Sunday, 17 June 2018
It’s been a very nice, relaxing weekend away in Mbarara! Winnie and I had a great time catching up with Dr. Susie Crowe and her team and learning all about their work with the Mbarara Pharmacy students. One of the first things they did was to teach the students pharmaceutical care skills such as teaching them how to give an immunization, how to do a fingerstick to check someone’s blood glucose, and how to take a Blood Pressure. We were told the students were very engaged in these activities. Check out their blog for some nice pictures.
As we headed back to Kampala, I took the following photos to give you an idea of the countryside near Mbarara. It is a bit more hilly here.
This evening, back at the Mulago Guest House, I had some old students of mine from Mbarara come a visit—Noah and Derrick! These were the two who were responsible for getting me to come down to Mbarara University of Science and Technology (MUST) back in November 2016. They are now Interns in Kampala and are doing quite well. After hugs and greetings, we jumped into our conversation as if we’d never been apart. They are both also working at community pharmacies now to make a little money when they don’t have to be at their internship sites. This is pretty important because although Interns are paid, both of them are interning in government sites and the government is well-known for delaying their pay by months at a time. They know that they will eventually get their back pay, but it is kind of hard to cover living expenses without a regular income. In the USA, “internship” is done by pharmacy students within the university curriculum. We have students do experiential rotations for learning during the last year of pharmacy school and our students are paying tuition for this opportunity. In Uganda, and much of the world, the pharmacy internship occurs after university. These students finished up their education in May/June 2017 and started internship around Sept/Oct 2017. They will then finish this September and will prepare to take their registration exam to officially become a pharmacist before the end of the year. They are paid for this experience but it is because they are depended on for work and to fill a position. In the USA, pharmacy students on rotation are extra and they are not called “staff”; although they may accomplish work for their sites, their role is to learn to be a pharmacist under the direct tutelage of pharmacist preceptor. This is a pharmacist who acts as both a supervisor and an educator but most of all they are a role model and mentor for the student.
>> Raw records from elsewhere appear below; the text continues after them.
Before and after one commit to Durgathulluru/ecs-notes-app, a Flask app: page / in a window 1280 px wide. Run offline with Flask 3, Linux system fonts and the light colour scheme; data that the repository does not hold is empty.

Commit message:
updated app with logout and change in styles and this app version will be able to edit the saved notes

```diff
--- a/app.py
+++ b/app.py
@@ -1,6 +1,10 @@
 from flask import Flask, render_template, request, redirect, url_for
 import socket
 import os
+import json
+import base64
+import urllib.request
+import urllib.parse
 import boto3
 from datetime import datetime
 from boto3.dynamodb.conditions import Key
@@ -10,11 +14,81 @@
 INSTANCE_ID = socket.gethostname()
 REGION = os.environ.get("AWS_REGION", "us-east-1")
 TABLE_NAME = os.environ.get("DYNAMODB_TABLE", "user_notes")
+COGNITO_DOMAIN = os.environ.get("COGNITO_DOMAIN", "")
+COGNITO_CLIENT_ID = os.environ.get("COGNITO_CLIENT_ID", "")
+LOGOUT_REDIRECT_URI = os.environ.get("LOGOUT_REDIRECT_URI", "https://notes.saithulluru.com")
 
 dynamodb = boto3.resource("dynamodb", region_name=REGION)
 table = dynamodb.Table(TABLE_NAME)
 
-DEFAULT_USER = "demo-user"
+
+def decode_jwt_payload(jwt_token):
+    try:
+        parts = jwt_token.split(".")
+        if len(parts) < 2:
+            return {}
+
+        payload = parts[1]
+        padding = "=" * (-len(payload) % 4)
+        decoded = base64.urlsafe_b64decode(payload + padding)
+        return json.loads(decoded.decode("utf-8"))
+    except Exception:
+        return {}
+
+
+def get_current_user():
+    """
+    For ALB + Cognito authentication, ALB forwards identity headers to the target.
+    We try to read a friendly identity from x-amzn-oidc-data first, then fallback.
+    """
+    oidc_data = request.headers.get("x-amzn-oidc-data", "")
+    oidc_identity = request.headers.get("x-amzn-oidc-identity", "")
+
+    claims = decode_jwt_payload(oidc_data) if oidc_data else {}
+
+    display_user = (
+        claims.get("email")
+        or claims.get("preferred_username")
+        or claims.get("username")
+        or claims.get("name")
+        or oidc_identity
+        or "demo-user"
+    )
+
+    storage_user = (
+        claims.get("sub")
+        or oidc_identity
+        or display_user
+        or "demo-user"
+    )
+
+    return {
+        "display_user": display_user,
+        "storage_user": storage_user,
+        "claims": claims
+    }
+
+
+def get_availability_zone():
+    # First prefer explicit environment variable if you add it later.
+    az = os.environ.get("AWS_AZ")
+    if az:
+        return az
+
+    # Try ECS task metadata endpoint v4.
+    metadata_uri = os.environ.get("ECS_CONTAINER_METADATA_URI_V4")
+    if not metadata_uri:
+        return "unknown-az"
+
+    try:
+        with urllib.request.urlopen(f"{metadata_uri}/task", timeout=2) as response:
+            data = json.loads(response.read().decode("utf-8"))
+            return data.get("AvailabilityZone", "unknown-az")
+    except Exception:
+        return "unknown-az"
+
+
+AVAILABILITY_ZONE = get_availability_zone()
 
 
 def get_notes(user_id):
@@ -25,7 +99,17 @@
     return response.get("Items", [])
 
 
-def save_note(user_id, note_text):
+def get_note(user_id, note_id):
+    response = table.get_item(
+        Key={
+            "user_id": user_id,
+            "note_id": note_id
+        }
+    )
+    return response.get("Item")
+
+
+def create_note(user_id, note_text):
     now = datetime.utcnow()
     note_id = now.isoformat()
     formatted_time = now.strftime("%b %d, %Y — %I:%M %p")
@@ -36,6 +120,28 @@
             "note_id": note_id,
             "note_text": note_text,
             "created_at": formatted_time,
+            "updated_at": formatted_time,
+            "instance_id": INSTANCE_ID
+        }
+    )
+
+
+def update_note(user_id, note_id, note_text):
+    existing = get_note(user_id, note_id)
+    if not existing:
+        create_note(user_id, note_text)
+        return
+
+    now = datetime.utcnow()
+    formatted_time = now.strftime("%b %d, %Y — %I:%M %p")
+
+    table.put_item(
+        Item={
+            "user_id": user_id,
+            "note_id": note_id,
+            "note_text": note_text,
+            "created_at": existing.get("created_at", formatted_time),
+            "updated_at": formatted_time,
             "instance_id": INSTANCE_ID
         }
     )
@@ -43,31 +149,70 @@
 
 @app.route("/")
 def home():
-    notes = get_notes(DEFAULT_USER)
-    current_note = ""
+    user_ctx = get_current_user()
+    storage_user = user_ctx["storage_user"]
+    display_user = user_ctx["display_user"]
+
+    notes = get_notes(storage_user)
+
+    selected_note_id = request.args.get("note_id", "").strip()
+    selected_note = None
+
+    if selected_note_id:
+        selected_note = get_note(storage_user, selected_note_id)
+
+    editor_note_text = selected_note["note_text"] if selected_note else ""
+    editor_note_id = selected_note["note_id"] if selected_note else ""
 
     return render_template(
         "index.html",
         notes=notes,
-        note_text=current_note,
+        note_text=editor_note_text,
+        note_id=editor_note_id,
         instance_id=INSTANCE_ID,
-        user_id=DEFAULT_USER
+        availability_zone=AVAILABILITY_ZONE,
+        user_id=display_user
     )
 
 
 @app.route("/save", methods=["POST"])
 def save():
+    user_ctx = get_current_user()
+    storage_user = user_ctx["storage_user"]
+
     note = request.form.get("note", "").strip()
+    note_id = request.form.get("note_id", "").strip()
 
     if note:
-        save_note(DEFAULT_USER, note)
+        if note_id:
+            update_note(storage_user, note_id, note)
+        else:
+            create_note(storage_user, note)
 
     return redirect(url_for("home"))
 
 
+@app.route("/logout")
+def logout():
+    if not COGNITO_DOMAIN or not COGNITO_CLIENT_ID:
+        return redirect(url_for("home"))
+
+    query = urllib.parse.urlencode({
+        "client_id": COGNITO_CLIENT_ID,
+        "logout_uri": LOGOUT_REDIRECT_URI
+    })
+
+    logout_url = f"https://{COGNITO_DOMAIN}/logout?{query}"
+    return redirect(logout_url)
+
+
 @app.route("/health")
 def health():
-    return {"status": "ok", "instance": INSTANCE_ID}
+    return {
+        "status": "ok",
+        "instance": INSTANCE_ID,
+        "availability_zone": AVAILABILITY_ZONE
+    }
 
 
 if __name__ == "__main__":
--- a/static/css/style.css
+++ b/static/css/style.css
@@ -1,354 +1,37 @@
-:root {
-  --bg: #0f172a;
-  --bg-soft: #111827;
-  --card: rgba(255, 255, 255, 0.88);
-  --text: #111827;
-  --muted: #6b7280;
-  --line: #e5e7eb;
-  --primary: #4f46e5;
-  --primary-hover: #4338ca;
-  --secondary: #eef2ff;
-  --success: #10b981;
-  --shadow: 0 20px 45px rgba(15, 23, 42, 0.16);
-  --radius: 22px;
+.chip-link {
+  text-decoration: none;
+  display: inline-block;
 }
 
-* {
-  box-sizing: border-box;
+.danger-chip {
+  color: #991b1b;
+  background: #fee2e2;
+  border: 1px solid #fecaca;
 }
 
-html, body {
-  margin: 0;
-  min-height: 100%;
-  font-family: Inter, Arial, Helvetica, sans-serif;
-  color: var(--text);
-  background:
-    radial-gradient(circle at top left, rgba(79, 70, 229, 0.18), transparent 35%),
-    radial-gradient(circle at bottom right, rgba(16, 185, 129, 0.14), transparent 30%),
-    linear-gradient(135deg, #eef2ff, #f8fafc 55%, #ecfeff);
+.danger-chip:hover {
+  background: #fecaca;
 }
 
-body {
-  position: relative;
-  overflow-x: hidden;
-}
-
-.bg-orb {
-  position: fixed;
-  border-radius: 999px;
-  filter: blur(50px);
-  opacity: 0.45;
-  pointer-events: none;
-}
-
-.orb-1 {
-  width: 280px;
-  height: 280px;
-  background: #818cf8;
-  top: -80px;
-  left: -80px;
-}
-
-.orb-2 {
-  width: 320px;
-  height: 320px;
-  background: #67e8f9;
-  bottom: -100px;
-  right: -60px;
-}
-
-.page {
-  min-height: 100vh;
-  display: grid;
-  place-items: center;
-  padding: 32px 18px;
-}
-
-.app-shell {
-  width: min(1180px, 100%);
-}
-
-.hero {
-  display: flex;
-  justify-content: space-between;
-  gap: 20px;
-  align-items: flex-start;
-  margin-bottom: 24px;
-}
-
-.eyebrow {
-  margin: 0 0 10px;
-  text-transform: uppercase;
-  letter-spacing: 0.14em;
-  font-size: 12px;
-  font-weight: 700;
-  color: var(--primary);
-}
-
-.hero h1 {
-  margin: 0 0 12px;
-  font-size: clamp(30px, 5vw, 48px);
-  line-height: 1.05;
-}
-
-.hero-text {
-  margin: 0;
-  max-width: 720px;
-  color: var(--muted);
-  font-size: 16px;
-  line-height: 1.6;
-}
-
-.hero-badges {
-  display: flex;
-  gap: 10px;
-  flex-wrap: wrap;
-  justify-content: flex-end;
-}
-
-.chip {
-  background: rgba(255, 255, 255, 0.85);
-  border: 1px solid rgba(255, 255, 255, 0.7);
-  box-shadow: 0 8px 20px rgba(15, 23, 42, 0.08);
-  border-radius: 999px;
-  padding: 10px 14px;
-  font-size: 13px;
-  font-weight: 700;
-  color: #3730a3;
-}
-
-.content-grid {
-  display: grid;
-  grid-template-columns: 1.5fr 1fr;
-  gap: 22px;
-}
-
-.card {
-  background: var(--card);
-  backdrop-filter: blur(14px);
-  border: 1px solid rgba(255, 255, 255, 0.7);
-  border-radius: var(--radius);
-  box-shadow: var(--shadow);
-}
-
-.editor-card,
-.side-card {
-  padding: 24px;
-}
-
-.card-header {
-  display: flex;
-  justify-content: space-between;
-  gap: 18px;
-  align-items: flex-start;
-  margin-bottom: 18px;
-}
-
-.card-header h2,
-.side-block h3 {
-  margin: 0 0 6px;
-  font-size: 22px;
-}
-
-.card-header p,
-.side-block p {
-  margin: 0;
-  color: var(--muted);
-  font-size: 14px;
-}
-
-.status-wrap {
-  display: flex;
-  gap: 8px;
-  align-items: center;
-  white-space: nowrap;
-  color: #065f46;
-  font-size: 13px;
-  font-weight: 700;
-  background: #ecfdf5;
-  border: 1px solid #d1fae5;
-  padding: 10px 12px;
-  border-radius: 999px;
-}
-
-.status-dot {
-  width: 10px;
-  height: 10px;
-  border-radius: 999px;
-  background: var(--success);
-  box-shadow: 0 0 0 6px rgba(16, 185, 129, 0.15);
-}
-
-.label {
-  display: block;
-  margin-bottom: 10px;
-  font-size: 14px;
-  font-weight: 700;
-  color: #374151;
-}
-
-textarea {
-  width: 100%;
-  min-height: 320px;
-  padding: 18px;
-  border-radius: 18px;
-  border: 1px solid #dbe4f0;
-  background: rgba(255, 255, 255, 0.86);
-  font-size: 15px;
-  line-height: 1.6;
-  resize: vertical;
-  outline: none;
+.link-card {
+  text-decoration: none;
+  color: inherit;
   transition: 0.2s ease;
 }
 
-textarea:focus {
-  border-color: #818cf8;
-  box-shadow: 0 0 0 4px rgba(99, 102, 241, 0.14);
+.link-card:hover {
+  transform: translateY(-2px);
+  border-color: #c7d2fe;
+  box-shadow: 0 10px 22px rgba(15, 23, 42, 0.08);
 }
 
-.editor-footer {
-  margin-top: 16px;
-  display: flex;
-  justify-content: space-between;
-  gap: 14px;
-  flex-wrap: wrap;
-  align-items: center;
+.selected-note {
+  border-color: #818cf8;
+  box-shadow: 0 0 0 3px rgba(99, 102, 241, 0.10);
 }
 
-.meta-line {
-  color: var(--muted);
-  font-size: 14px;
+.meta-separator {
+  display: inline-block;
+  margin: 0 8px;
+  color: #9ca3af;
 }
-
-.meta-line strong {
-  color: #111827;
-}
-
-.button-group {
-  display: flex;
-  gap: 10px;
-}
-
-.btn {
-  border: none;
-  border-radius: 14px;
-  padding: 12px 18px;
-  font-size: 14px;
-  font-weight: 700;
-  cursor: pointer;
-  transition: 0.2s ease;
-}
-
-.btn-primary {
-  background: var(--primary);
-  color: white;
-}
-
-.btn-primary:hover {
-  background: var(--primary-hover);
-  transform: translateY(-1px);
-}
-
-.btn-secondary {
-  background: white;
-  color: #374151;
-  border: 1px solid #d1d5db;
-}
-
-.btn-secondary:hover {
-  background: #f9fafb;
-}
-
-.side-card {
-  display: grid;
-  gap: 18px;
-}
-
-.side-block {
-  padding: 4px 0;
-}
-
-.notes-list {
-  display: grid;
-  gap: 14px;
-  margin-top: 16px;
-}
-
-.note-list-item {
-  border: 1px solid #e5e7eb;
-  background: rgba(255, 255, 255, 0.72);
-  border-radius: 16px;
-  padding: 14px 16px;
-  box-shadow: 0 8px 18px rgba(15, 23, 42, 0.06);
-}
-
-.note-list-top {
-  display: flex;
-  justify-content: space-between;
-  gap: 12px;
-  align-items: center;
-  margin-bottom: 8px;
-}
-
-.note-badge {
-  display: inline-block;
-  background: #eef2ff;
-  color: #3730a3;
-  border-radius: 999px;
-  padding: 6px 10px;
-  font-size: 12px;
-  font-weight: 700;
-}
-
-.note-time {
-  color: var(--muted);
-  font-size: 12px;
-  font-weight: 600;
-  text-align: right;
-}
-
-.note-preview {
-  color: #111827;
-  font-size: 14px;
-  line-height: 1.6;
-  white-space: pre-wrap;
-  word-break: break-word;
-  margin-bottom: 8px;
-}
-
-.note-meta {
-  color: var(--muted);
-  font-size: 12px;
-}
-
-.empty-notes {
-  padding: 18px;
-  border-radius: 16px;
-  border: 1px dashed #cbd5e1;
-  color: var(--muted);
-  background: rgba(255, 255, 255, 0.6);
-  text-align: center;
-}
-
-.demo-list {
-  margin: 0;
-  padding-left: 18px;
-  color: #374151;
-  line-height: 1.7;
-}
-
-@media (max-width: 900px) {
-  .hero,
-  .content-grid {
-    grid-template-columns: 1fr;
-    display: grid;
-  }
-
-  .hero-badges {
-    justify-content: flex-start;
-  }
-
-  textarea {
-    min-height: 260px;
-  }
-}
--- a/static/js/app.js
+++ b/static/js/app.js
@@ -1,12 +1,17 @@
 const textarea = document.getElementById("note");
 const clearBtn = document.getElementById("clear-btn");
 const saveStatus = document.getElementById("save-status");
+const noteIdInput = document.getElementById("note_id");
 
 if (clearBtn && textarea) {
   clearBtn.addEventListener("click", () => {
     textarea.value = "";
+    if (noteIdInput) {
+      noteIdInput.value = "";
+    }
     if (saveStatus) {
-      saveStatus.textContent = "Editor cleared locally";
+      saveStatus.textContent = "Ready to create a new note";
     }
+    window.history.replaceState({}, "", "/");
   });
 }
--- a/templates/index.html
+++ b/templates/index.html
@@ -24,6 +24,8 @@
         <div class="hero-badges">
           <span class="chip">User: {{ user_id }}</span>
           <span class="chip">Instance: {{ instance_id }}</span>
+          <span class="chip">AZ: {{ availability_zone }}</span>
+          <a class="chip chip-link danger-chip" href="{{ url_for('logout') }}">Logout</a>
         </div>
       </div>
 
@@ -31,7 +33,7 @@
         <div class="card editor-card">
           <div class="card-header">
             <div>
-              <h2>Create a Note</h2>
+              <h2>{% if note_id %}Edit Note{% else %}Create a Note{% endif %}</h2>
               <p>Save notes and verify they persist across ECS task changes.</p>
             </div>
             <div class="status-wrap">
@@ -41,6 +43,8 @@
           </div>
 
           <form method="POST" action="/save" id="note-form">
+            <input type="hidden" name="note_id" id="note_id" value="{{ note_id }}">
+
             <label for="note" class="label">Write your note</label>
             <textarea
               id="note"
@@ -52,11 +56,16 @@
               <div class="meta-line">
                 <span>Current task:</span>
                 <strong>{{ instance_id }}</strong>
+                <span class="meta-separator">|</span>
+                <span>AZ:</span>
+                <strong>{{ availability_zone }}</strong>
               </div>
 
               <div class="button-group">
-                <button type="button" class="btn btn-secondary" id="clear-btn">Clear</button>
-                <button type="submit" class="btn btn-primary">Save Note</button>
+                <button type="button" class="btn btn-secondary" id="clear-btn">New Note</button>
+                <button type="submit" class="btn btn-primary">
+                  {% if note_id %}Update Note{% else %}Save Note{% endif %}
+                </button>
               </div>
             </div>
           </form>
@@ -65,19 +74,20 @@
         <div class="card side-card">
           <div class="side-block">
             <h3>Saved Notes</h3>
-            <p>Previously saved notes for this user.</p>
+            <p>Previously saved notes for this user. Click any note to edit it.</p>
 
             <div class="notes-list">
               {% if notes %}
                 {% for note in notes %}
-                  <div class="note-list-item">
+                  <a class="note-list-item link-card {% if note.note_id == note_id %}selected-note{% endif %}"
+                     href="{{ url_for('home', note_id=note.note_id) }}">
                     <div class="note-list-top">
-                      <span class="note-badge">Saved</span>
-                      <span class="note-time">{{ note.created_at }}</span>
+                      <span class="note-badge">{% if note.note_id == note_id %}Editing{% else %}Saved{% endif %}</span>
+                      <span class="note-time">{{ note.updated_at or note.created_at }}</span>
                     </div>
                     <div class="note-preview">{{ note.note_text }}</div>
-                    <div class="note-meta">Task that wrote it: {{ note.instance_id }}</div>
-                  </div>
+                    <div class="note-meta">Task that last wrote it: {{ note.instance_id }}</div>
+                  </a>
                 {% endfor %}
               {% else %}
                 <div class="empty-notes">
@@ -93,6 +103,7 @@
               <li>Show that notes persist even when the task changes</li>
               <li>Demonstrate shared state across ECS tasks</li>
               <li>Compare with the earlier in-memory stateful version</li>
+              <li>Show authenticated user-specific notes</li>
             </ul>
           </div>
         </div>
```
Anyway, Noah and Derrick and I talked about many things but I want to focus on an interesting project in which they’ve become engaged. They have both been interested in Information and Communications Technology (ICT) for quite a while. Basically, in addition to pharmacy, they love computer technology. They, along with some friends, have conceived an innovation that mobile phone technology could be used to improve infant and maternal care for pregnant mothers. They saw a healthcare need: many pregnant women don’t get the appropriate prenatal care because of lack of funds to pay for the services and they don’t know how to eat or how important it is to prevent malaria while pregnant or even when to go to the clinic to be checked during pregnancy. These challenges lead to greater mortality in pregnant women and infants. Noah and Derrick said to themselves: “What if women could get advice about how to take care of themselves and their unborn baby through the use of a mobile phone, whom just about everyone has these days in the developing world? And what if they could save money ahead of time that would be set aside to be used for the prenatal visits and baby kits for safe delivery in a healthcare facility?” This led them to develop a plan to create a mobile phone app to address just these things. They are still in the process of development but are much closer than when I last saw them. They have even found a mobile phone company interested and guiding them in the process. Check out their website, Wazazi Mother Care LTD, for more information! Noah and Derrick are truly passionate about using their skills to improve health. These gentlemen are the type of caring leaders Uganda needs more of. Keep up your good work, stay positive, and great things will happen!